• [Problem]:
Only lines with the string "space" should be returned from the data below.

• [Modification records]:
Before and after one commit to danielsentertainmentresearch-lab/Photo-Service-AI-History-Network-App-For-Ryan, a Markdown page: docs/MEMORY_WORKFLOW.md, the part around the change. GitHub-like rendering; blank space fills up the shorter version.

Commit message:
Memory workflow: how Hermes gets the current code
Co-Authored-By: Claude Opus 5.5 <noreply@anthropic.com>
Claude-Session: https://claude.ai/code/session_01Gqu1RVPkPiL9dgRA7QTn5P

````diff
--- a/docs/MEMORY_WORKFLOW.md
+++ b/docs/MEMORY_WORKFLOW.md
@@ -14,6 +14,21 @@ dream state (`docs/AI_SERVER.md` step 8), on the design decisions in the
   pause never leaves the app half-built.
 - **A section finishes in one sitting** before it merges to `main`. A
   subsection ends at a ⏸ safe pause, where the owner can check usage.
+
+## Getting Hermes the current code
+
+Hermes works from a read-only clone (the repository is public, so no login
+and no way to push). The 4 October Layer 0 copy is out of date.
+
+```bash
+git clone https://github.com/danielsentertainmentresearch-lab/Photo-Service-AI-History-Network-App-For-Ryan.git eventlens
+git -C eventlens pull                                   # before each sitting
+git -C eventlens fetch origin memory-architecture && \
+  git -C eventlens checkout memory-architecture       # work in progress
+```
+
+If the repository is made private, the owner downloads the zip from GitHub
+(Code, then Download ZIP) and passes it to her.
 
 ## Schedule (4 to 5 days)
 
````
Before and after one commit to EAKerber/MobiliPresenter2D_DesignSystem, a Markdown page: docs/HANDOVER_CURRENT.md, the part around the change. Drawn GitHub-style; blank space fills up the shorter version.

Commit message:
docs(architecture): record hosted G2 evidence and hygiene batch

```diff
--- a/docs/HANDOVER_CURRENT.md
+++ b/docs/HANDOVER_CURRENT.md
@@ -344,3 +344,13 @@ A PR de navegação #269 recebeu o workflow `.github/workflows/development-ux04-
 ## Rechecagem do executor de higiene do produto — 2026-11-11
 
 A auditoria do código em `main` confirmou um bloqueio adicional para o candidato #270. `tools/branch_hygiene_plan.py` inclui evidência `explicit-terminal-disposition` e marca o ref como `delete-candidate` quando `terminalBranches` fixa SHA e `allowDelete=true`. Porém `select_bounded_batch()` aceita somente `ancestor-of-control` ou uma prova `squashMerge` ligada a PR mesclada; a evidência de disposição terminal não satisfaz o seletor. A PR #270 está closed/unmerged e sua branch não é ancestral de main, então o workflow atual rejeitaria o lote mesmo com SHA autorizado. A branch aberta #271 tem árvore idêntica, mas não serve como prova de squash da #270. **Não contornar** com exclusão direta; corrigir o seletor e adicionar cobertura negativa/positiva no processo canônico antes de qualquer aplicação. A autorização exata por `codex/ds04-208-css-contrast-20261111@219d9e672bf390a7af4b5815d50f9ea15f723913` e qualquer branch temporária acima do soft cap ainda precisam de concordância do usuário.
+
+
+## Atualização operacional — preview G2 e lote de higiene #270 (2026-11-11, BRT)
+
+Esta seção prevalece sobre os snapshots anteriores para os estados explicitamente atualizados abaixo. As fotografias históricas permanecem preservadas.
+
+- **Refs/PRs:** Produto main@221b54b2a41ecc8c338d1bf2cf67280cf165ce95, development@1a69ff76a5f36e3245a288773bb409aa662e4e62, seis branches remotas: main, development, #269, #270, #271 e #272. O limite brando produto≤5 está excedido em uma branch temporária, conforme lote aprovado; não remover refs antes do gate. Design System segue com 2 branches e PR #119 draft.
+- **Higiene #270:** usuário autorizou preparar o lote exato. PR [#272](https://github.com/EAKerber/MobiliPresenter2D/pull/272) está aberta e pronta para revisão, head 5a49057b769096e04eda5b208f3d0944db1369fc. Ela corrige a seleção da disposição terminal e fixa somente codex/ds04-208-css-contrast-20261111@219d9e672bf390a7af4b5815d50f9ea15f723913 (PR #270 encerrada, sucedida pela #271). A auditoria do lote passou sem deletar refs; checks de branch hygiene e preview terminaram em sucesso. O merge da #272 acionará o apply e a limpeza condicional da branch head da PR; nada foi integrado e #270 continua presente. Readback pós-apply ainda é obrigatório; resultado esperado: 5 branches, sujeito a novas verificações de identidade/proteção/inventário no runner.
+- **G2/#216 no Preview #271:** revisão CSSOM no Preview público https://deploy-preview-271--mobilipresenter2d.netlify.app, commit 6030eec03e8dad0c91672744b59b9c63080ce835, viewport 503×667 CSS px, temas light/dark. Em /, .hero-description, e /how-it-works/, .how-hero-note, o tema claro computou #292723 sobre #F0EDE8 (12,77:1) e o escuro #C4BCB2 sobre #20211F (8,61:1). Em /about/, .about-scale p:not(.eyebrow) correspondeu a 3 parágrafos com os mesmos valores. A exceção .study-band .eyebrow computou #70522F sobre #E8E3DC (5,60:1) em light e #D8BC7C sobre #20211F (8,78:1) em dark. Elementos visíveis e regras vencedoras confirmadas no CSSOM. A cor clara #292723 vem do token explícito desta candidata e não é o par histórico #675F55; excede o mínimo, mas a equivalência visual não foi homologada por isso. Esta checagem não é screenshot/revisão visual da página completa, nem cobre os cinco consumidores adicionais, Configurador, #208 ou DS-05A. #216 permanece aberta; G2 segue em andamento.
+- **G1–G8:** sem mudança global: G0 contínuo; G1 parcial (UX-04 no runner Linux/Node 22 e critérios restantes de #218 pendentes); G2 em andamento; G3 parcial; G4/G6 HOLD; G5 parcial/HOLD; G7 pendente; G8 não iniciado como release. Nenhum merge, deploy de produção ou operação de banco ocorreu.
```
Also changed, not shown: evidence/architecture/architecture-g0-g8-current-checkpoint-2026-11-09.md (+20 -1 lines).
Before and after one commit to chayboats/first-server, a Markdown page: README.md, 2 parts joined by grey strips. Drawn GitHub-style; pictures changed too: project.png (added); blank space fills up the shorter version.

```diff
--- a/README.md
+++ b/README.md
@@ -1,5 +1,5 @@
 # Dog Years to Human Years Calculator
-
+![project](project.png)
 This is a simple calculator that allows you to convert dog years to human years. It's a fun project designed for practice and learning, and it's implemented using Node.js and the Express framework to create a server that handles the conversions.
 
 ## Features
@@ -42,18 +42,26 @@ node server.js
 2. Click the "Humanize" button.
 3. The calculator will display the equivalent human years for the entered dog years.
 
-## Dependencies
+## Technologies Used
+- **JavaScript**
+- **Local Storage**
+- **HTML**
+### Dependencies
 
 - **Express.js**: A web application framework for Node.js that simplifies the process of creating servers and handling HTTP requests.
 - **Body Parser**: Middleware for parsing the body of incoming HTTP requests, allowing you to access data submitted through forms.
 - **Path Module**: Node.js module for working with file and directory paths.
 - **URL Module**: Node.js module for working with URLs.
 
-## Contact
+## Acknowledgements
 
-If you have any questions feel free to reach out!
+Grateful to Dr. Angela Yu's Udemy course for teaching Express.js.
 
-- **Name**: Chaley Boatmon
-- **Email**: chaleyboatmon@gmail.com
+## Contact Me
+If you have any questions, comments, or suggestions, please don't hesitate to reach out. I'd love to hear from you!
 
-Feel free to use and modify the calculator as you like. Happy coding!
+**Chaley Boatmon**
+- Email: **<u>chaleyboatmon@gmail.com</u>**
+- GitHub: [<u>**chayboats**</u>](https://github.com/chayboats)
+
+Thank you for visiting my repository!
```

• [Task response]:
Before and after one commit to danielsentertainmentresearch-lab/Photo-Service-AI-History-Network-App-For-Ryan, a Markdown page: docs/MEMORY_WORKFLOW.md, the part around the change. GitHub-like rendering; blank space fills up the shorter version.
Before and after one commit to EAKerber/MobiliPresenter2D_DesignSystem, a Markdown page: docs/HANDOVER_CURRENT.md, the part around the change. Drawn GitHub-style; blank space fills up the shorter version.
Before and after one commit to chayboats/first-server, a Markdown page: README.md, 2 parts joined by grey strips. Drawn GitHub-style; pictures changed too: project.png (added); blank space fills up the shorter version.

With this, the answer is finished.